**Exercise instructions:** In the entries below, the word "Space" appears on some lines. Copy each of those lines.

Edit difference data:

○ ○ ○

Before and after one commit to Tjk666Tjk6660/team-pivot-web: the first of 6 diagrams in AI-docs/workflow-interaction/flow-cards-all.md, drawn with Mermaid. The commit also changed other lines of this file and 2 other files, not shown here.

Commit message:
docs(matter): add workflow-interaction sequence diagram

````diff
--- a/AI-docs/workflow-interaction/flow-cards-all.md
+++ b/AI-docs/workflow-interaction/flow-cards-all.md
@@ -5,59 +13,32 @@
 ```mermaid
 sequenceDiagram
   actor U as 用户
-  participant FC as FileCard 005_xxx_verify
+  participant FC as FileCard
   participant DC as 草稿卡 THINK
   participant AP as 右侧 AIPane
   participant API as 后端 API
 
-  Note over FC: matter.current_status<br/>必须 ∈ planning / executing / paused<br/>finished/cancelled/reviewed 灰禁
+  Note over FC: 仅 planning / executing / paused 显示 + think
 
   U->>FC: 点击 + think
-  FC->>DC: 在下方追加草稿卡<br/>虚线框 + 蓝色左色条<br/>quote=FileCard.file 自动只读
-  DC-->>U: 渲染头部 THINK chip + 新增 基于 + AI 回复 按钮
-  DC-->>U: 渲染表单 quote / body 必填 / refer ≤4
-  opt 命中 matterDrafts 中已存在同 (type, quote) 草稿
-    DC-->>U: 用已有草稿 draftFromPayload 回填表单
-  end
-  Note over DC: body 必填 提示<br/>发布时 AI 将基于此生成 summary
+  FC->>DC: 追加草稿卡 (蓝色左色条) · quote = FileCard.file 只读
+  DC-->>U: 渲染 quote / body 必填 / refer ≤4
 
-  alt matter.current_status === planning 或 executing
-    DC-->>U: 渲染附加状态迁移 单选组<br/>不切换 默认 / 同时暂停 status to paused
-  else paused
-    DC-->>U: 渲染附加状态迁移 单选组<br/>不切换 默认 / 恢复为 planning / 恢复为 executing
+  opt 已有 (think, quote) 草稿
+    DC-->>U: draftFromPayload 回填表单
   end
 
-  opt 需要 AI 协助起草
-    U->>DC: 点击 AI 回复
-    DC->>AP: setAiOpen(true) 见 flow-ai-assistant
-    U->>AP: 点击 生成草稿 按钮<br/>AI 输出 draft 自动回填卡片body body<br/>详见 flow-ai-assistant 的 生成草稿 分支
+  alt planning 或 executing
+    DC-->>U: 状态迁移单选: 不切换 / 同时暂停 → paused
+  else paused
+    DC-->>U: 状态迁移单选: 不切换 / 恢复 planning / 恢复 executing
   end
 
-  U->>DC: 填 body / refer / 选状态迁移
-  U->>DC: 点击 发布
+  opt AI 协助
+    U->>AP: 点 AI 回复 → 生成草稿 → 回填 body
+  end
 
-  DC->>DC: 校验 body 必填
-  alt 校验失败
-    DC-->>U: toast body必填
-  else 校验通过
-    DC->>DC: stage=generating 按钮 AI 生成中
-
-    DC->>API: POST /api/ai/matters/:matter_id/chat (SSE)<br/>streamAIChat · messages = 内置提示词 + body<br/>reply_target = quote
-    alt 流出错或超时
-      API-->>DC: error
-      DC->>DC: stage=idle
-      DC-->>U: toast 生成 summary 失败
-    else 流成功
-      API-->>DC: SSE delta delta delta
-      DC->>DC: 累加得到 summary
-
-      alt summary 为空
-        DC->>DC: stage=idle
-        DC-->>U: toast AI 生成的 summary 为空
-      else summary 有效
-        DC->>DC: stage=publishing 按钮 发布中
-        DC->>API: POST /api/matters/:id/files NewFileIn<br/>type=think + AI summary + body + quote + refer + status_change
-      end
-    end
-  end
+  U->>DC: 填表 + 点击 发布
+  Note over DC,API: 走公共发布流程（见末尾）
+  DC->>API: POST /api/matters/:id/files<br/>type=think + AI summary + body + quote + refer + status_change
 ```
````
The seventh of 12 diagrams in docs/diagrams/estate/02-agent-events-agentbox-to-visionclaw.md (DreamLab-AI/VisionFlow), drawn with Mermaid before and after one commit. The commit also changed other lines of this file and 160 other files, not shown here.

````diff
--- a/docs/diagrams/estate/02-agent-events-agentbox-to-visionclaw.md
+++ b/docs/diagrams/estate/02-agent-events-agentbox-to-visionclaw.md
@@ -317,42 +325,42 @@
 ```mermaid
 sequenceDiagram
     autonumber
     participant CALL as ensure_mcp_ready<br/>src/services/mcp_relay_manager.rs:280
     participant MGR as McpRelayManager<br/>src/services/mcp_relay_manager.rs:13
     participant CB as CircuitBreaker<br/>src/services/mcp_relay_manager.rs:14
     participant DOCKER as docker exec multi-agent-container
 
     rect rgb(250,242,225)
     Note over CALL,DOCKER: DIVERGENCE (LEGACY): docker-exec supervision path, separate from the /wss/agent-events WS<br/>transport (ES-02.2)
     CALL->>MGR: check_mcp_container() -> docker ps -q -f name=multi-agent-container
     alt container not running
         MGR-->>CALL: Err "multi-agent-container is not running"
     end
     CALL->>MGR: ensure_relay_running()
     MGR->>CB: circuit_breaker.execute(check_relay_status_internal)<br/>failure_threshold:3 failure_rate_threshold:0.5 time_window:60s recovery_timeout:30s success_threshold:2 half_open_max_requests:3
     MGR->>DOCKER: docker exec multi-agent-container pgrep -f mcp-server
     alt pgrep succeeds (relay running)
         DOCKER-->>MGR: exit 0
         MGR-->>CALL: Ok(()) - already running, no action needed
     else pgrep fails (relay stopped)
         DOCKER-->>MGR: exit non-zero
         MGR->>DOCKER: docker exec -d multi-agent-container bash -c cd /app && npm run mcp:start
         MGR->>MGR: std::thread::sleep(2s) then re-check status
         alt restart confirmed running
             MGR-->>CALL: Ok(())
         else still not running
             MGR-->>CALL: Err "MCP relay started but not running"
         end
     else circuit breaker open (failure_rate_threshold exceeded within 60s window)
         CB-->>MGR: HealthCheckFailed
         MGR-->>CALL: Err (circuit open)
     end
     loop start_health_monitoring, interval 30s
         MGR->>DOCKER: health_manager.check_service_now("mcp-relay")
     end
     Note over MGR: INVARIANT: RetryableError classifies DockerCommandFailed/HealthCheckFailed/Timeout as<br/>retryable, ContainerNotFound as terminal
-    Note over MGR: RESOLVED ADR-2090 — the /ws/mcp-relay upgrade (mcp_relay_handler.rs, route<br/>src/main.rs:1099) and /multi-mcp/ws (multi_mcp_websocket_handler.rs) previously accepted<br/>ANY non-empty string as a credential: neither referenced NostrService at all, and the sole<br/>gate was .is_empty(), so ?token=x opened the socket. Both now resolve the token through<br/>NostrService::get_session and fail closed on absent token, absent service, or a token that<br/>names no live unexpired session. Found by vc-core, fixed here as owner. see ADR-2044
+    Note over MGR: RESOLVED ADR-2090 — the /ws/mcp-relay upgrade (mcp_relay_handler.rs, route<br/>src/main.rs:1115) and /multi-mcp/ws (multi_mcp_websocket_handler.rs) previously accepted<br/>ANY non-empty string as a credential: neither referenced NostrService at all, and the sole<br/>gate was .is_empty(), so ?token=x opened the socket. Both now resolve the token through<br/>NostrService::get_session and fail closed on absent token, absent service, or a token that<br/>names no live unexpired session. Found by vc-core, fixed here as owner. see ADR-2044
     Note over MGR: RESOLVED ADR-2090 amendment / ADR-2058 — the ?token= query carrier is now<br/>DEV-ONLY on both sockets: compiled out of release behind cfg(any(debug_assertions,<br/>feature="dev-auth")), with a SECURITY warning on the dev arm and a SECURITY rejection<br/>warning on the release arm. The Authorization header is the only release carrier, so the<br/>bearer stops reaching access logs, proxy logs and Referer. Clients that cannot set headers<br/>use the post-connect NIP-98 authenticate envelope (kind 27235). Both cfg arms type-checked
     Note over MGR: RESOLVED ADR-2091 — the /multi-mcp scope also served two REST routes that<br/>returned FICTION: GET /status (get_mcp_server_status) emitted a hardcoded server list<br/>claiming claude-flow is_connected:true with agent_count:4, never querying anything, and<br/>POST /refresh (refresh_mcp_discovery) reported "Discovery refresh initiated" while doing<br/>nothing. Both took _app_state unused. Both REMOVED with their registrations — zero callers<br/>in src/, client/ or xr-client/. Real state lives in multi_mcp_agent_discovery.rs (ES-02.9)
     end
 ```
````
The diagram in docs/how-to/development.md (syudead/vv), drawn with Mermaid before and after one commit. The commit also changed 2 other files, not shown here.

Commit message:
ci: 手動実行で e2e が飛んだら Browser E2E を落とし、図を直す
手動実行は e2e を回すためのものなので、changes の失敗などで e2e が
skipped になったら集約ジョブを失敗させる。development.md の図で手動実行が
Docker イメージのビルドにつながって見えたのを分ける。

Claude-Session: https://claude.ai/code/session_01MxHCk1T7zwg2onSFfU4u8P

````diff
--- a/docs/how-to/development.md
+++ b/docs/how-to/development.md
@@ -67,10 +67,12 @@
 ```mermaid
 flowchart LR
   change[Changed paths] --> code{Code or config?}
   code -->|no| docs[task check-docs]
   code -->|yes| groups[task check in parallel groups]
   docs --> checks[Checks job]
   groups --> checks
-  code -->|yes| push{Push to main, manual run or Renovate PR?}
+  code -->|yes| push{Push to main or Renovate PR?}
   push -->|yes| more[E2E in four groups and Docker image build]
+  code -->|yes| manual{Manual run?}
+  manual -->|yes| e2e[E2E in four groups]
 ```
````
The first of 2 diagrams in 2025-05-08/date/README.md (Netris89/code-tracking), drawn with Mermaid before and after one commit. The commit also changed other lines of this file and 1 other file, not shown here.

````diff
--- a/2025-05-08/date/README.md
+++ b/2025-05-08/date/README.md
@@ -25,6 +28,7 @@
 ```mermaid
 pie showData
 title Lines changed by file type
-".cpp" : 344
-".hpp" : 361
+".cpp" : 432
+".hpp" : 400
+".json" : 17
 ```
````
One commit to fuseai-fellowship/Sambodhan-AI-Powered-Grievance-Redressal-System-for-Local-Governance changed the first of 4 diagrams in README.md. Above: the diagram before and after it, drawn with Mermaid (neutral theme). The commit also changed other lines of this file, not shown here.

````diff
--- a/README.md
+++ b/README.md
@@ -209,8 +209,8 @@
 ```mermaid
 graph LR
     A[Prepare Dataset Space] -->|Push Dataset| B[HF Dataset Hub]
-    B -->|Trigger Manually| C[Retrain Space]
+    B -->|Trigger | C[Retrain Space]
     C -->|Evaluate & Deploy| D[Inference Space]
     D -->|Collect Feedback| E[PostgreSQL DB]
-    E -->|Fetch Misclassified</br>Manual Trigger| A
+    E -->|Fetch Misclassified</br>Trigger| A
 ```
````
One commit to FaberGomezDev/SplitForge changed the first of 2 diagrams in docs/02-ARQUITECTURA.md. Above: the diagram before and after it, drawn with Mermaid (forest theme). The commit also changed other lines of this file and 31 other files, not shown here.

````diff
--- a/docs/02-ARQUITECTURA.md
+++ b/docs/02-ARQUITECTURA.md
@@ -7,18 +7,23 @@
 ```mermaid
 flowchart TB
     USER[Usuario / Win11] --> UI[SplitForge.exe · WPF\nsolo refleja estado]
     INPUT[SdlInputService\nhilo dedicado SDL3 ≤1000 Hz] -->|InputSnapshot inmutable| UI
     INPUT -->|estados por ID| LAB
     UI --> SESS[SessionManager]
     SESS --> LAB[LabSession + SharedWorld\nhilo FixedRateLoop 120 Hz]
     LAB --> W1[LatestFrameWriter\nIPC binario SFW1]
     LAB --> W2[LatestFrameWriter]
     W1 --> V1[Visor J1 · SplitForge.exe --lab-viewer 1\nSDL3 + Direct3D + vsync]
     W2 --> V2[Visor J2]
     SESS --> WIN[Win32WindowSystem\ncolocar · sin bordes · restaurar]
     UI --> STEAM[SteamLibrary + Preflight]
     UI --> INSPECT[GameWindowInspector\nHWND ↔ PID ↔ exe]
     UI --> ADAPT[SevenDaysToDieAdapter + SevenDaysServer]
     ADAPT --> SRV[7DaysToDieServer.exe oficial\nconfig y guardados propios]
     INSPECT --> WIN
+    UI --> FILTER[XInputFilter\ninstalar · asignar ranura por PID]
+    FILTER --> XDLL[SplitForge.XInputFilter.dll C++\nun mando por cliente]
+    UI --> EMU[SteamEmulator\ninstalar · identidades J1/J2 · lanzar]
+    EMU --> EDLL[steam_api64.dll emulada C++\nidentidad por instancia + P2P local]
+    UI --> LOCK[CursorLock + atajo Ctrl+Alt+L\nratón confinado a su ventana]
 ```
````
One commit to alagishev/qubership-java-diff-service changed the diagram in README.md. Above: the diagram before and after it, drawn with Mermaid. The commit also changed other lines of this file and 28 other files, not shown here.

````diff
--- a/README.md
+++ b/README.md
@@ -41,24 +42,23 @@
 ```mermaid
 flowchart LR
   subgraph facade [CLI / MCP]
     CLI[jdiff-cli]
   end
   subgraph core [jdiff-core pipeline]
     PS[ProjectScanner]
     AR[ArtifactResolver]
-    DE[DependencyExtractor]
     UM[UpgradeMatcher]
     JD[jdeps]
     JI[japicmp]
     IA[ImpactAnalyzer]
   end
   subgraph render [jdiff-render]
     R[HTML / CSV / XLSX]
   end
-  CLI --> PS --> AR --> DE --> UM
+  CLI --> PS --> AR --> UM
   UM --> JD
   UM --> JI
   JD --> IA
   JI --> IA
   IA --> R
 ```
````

○ ○ ○

**Answer to this exercise:**
     A[Prepare Dataset Space] -->|Push Dataset| B[HF Dataset Hub]
-    B -->|Trigger Manually| C[Retrain Space]
+    B -->|Trigger | C[Retrain Space]
     C -->|Evaluate & Deploy| D[Inference Space]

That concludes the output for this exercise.